=== Begin Enclosure ===

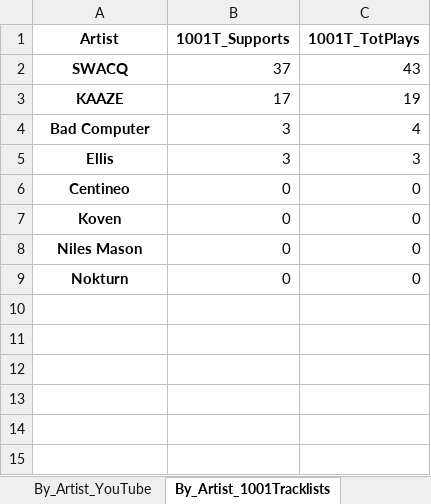
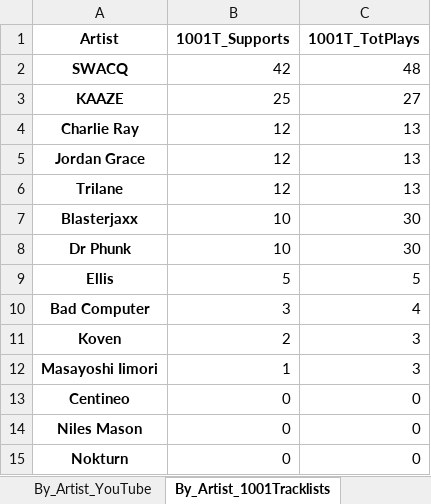
Before and after one commit to Dyl-M/music_charts, an Excel workbook: monthly_reports/monthly_data/2021 Charts Month 3.xlsx, sheet By_Artist_1001Tracklists, drawn as a sheet; values as stored, in another font and other column widths than the file's, no borders; removed rows and columns are numbered as before the commit, all else as after; the diff names each change by its address in the sheet, - before the commit and + after, or states it on an @@ line.

```diff
--- a/monthly_reports/monthly_data/2021 Charts Month 3.xlsx (sheet By_Artist_1001Tracklists)
+++ b/monthly_reports/monthly_data/2021 Charts Month 3.xlsx (sheet By_Artist_1001Tracklists)
-B2 (1001T_Supports): 37
+B2 (1001T_Supports): 42
-C2 (1001T_TotPlays): 43
+C2 (1001T_TotPlays): 48
-B3 (1001T_Supports): 17
+B3 (1001T_Supports): 25
-C3 (1001T_TotPlays): 19
+C3 (1001T_TotPlays): 27
+row 4: Charlie Ray | 12 | 13
+row 5: Jordan Grace | 12 | 13
+row 6: Trilane | 12 | 13
+row 7: Blasterjaxx | 10 | 30
+row 8: Dr Phunk | 10 | 30
+row 9: Ellis | 5 | 5
-row 5: Ellis | 3 | 3
+row 11: Koven | 2 | 3
+row 12: Masayoshi Iimori | 1 | 3
-row 7: Koven | 0 | 0
```
Also changed, not shown: sheet By_Track_1001Tracklists, sheet By_Track_Soundcloud, sheet By_Artist_Soundcloud, sheet By_Artist_YouTube, sheet By_Track_YouTube, sheet By_Label_1001Tracklists, 2 more sheets, Monthly_Reports/Monthly_Data/2021 Charts Month 1.xlsx, Monthly_Reports/Monthly_Data/2021 Charts Month 2.xlsx, 7 other files.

=== End Enclosure ===

__Aim of the task__.
Return the entries above exactly, skipping any images.

__Task response__.
Before and after one commit to Dyl-M/music_charts, an Excel workbook: monthly_reports/monthly_data/2021 Charts Month 3.xlsx, sheet By_Artist_1001Tracklists, drawn as a sheet; values as stored, in another font and other column widths than the file's, no borders; removed rows and columns are numbered as before the commit, all else as after; the diff names each change by its address in the sheet, - before the commit and + after, or states it on an @@ line.

```diff
--- a/monthly_reports/monthly_data/2021 Charts Month 3.xlsx (sheet By_Artist_1001Tracklists)
+++ b/monthly_reports/monthly_data/2021 Charts Month 3.xlsx (sheet By_Artist_1001Tracklists)
-B2 (1001T_Supports): 37
+B2 (1001T_Supports): 42
-C2 (1001T_TotPlays): 43
+C2 (1001T_TotPlays): 48
-B3 (1001T_Supports): 17
+B3 (1001T_Supports): 25
-C3 (1001T_TotPlays): 19
+C3 (1001T_TotPlays): 27
+row 4: Charlie Ray | 12 | 13
+row 5: Jordan Grace | 12 | 13
+row 6: Trilane | 12 | 13
+row 7: Blasterjaxx | 10 | 30
+row 8: Dr Phunk | 10 | 30
+row 9: Ellis | 5 | 5
-row 5: Ellis | 3 | 3
+row 11: Koven | 2 | 3
+row 12: Masayoshi Iimori | 1 | 3
-row 7: Koven | 0 | 0
```
Also changed, not shown: sheet By_Track_1001Tracklists, sheet By_Track_Soundcloud, sheet By_Artist_Soundcloud, sheet By_Artist_YouTube, sheet By_Track_YouTube, sheet By_Label_1001Tracklists, 2 more sheets, Monthly_Reports/Monthly_Data/2021 Charts Month 1.xlsx, Monthly_Reports/Monthly_Data/2021 Charts Month 2.xlsx, 7 other files.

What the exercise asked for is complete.